Mathematical notions are often defined by detailed descriptions, which usually depends on the *shape* or *appearance*. For example, a polynomial is an expression of the form` p`(`t`) = `a`_{0} + `a`_{1}`t` + `a`_{2}`t`^{2} + ... + `a _{n}t^{n}`, a matrix is a rectangular array of numbers, the sine function is the ratio of two edges in certain triangle, etc.

We would like to define a concept leading to the phenomenon shared by the three examples. The problem is that the phenomenon occurs to objects that may have very different appearance. Therefore the concept cannot be defined by detailed description of the appearance.

To illustrate the difficulty, think about how you would define the concept of numbers. For example, you cannot define natural numbers simply as the collection **N** = {1, 2, 3, ...} because that would exclude, by the appearance, the words "one", "two", "three" as numbers (even if you also include these, what about "un/une", "deux", "trois", .., or Chinese, Japanese, binary expression, etc). A more sensible (but not yet mathematical) definition of natural numbers would be any symbolic system used for everyday counting. Note that this is a definition in terms of the *property* (counting) instead of the appearance.

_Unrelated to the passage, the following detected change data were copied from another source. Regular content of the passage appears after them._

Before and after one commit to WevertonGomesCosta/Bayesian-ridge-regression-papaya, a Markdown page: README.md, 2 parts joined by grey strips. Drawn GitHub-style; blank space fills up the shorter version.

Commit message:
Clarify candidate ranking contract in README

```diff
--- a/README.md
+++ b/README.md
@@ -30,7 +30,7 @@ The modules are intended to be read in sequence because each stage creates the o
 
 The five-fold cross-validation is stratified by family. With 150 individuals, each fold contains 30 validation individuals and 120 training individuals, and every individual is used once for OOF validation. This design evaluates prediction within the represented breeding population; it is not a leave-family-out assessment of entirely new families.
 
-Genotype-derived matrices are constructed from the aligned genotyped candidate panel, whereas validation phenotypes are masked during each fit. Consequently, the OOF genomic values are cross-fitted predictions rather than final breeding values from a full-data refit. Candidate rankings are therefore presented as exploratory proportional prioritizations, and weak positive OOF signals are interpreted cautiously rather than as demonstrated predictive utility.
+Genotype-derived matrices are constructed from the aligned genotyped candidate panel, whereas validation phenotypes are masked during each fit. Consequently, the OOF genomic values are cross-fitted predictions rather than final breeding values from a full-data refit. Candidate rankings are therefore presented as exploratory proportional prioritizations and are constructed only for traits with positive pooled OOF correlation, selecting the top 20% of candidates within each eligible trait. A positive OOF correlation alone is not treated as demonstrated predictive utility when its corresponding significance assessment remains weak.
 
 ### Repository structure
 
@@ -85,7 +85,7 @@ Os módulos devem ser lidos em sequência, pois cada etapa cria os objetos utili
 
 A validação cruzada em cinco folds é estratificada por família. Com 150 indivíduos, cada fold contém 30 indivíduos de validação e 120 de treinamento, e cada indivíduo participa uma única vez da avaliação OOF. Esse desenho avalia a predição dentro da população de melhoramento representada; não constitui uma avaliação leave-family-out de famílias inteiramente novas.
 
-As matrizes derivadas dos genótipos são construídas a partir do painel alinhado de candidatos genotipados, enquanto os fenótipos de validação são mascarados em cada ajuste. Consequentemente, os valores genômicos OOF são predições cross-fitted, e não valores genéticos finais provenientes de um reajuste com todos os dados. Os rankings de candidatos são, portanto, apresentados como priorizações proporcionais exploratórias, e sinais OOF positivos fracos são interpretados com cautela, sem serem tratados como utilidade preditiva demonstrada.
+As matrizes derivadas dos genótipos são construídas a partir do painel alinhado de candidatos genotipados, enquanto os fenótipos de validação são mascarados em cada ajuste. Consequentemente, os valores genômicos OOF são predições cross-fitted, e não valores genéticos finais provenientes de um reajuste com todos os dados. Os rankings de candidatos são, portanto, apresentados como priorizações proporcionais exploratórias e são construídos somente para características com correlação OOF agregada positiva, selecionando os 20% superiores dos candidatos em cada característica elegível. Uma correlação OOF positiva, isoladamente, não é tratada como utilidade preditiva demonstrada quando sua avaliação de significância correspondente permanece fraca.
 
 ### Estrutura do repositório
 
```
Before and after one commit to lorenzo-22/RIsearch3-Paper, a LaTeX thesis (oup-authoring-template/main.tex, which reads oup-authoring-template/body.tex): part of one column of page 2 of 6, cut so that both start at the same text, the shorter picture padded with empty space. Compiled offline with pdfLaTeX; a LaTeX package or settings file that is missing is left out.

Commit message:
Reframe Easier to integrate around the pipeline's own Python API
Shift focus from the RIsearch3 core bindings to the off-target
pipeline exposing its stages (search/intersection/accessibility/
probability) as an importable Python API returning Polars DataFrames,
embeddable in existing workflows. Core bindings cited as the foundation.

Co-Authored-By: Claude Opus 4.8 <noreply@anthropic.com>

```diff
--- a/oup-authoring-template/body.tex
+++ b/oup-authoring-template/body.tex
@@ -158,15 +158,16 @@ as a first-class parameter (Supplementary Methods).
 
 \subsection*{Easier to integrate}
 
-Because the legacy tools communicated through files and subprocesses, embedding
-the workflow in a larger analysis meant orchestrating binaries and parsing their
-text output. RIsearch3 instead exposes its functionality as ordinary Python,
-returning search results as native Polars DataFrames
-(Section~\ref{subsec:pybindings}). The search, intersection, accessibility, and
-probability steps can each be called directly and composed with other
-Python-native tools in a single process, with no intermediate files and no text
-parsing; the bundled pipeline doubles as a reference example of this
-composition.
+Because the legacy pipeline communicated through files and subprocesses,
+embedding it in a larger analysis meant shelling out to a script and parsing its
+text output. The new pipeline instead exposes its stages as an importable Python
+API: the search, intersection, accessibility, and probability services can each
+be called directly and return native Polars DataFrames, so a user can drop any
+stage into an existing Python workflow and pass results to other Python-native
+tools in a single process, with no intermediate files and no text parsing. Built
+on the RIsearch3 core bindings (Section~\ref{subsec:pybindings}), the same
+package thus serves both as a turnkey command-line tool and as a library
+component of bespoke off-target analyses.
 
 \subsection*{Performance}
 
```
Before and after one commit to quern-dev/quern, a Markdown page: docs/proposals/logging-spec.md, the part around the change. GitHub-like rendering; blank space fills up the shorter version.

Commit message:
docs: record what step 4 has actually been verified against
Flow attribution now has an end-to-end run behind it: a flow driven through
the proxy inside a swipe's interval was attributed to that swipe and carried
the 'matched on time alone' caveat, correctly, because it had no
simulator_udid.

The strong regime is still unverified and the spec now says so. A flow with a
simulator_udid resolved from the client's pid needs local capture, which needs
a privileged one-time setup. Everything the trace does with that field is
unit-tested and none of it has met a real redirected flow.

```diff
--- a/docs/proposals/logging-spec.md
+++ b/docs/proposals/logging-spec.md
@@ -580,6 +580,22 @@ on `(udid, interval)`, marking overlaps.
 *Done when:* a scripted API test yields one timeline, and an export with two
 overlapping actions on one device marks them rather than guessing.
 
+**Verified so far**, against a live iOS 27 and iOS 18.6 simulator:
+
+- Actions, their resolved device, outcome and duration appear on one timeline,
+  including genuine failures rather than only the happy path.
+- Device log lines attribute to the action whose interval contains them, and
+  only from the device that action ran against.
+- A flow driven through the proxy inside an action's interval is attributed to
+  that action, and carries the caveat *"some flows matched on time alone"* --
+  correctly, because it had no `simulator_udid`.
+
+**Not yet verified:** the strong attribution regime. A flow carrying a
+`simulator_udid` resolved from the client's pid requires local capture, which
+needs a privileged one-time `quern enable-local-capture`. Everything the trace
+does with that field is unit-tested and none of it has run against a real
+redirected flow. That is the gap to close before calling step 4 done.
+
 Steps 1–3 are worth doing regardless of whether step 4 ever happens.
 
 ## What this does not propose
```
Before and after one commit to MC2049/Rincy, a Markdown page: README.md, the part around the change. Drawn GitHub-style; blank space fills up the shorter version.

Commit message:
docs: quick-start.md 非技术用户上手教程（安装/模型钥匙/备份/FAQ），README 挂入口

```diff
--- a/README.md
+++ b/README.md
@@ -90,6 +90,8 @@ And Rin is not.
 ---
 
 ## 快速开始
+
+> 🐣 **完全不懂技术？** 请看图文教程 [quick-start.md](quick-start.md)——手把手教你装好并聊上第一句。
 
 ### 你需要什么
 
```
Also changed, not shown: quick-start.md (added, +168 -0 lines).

The natural numbers were found to be inadequate long time ago, so that integers **Z**, rational numbers **Q**, real numbers **R**, complex numbers **C**, etc., were invented. With the introduction of more sophisticated number systems, the question of the meaning of numbers arises again. A naive definition of numbers may simply list of all the number systems invented so far. This approach has two problems. However, the list will be changing as new number systems are discovered, so that the definition is not *absolute* or *permanent*, as is required by mathematics. The right definition, then, still lies in the properties that characterize numbers.

What properties do we expect the numbers to have? Naturally, numbers can be added and multiplied. Moreover, these operations must be reasonable, in the sense that they must have some nice properties such as `a` + `b` = `b` + `a`. In summary, the definition of numbers may go like the following three steps.

Terminology We have a set (or collection) ** N**, called

Operation Given any two numbers `a`, `b`, we can produce numbers `a` + `b`, `ab`, called addition and multiplication of the two numbers.

Usually we denote the operations by

`a` + `b`: ** N**×

where ** N**×

Properties The two operations has the following properties.

`a`+`b`=`b`+`a`- (
`a`+`b`) +`c`=`a`+ (`b`+`c`) - (
`a`+`b`)`c`=`ac`+`bc` - . . .
- . . .

The rigorous definition and the theory of numbers can be found here.